Mom would come home, tired and sore, but proceed to the kitchen to prepare dinner.  She bought "good" meat from the stores in the white neighborhood.  Her cooking warmed the heart, as well as the spirit.

Education was also important to her.  She went to elementary school and was one of the smartest woman I knew. She would go to downtown Chicago, to the most expensive store, look at a dress, come home and sew an exact copy.  She never liked anything cheap.

Everybody in the family, and I do mean everybody, has a afghan she made. Whenever someone mentioned that a baby was expected, we had to take her to the yarn store so she could make the afghan before the baby was born.

She lived 97 years, over twenty years after being diagnosed with inoperable cancer. She refused to believe she had cancer and never let it stop her from doing anything.

Even though we loved her, we still discuss how she was an enigma to us, a mysterious beautiful woman with a past, that none of us knew or would ever know.


  1. I'm here from Peeling an Orange with A Screwdriver...I'm so happy to find your blog. I loved hearing about your mom and seeing the pictures. (She was pretty cute with her Coors in her hand.) I also loved that she cheated during Keno but no one argued the fact.

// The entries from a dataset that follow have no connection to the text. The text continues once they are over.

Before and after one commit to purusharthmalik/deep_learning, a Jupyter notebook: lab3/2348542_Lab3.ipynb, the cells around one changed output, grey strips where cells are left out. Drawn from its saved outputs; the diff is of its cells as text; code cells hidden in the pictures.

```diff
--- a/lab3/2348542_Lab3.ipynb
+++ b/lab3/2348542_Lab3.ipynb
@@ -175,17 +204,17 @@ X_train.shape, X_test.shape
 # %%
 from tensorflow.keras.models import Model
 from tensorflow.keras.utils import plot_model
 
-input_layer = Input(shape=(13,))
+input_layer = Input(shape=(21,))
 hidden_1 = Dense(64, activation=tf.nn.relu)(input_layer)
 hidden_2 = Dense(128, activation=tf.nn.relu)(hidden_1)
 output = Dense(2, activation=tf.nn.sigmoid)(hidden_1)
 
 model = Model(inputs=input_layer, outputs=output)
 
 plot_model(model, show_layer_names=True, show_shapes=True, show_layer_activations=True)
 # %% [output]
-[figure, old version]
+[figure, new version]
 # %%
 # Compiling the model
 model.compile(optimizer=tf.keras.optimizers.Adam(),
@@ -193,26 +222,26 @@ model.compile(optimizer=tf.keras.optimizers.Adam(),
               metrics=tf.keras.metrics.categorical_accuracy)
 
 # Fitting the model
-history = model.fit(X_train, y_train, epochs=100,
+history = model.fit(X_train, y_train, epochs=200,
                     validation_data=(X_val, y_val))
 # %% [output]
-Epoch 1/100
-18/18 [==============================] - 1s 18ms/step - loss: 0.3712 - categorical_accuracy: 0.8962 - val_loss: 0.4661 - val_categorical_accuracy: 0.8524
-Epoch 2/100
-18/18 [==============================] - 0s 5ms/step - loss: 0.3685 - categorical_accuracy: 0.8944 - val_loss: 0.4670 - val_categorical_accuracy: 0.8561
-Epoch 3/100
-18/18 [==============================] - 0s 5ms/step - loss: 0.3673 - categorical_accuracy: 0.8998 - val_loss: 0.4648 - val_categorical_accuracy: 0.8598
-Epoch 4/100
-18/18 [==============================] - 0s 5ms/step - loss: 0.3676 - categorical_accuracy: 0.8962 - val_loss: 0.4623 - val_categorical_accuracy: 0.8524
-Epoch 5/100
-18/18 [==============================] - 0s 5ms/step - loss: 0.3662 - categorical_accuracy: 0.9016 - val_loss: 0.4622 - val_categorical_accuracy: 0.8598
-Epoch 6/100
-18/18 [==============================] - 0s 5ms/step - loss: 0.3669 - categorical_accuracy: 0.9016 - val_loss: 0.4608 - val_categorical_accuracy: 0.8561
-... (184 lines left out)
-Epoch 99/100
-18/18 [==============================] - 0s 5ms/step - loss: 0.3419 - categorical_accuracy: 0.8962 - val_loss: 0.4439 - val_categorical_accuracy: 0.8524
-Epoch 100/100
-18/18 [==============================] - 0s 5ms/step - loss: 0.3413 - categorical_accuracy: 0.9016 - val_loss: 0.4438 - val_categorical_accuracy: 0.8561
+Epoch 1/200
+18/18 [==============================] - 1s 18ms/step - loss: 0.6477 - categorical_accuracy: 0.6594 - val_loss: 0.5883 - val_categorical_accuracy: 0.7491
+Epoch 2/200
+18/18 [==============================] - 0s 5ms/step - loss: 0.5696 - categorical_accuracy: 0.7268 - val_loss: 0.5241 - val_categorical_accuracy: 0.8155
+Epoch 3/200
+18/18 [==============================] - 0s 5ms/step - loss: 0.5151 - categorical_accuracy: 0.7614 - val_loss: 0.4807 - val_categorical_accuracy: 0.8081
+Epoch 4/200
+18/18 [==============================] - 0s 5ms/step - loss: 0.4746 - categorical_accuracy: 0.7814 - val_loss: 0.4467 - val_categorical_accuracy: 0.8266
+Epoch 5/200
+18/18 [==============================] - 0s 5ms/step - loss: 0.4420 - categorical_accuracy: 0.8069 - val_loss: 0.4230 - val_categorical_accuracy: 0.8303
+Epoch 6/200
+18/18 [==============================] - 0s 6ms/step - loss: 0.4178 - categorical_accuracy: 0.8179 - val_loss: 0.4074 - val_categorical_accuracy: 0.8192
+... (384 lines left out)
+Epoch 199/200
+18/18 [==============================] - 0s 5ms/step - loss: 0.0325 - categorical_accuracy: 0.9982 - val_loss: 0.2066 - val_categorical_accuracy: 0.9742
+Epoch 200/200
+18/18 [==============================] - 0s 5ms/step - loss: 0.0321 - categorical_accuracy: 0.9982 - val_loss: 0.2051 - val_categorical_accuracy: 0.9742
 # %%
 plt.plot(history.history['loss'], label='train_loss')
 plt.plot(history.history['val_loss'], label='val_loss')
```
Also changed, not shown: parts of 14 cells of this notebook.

    You have a beautiful family and blog.

  2. What a beautiful woman she was. Christella, I am always amazed at your family memories. You had led a charmed life, I am sure. Secrets she had that you will never mysterious (and exciting). I love your stories.

  3. It is SO nice to meet you!

    I stumbled over here from a comment you left on another blog and am glad I did. This was wonderful and it was wonderful to meet your mom this way as well.

    Maven from A Fabulously Good Life

  4. You look so much like your Mom in that first picture. You both have such soulful, slightly sad eyes. Are you as mysterious as she was? Somehow I sense there is something going on beneath the surface that no one knows about.

  5. Kass, You're right. There is a lot more under the surface that is never revealed.

  6. I enjoy reading your post, the way you describe your mom is full of love, pride and admiration. She was indeed a strong woman that managed to raise or her children during hard times.
    What a beautiful way to honor her on her birthday.

    Glad I found your blog. Will keep coming back.


  7. This is wonderful. What an intriguing woman. The things you have lived through and the people you have known make for some amazing stories.

    Another great post. I enjoyed it so much. (you really should write a book.)

  8. Christella,

    This was a beautiful salute to your mom. She was an amazing woman, and I could see her strength in this post.

    I did get tearful as I read this because it made me think about my mother. She was born in 1952. Also a single mother of six, with struggles and hopes very similar to those of your mother. I hope I can do my mother justice when I write about her, and I would be fortunate to have her read it as well.

    All the best,

  9. Your mom's work life and her strong and mysterious manner are so similar to both my mother and grand mother (still going strong at 97 today). Your mom was so, so beautifully classy and yes you look very much like her. Thank you for sharing.

    Deborah Bell

  10. Chris:
    I met your mother , sisters, & nephew before i knew you, I remember your mother, and what a sweet person was she, & I guess what she did for her family has rub down happiness, good health & wealth for your family. we had hard times back then, but it paid out later.
    Love you guys very much

  11. Young enough to wish you were my grandmother...I love reading your blog.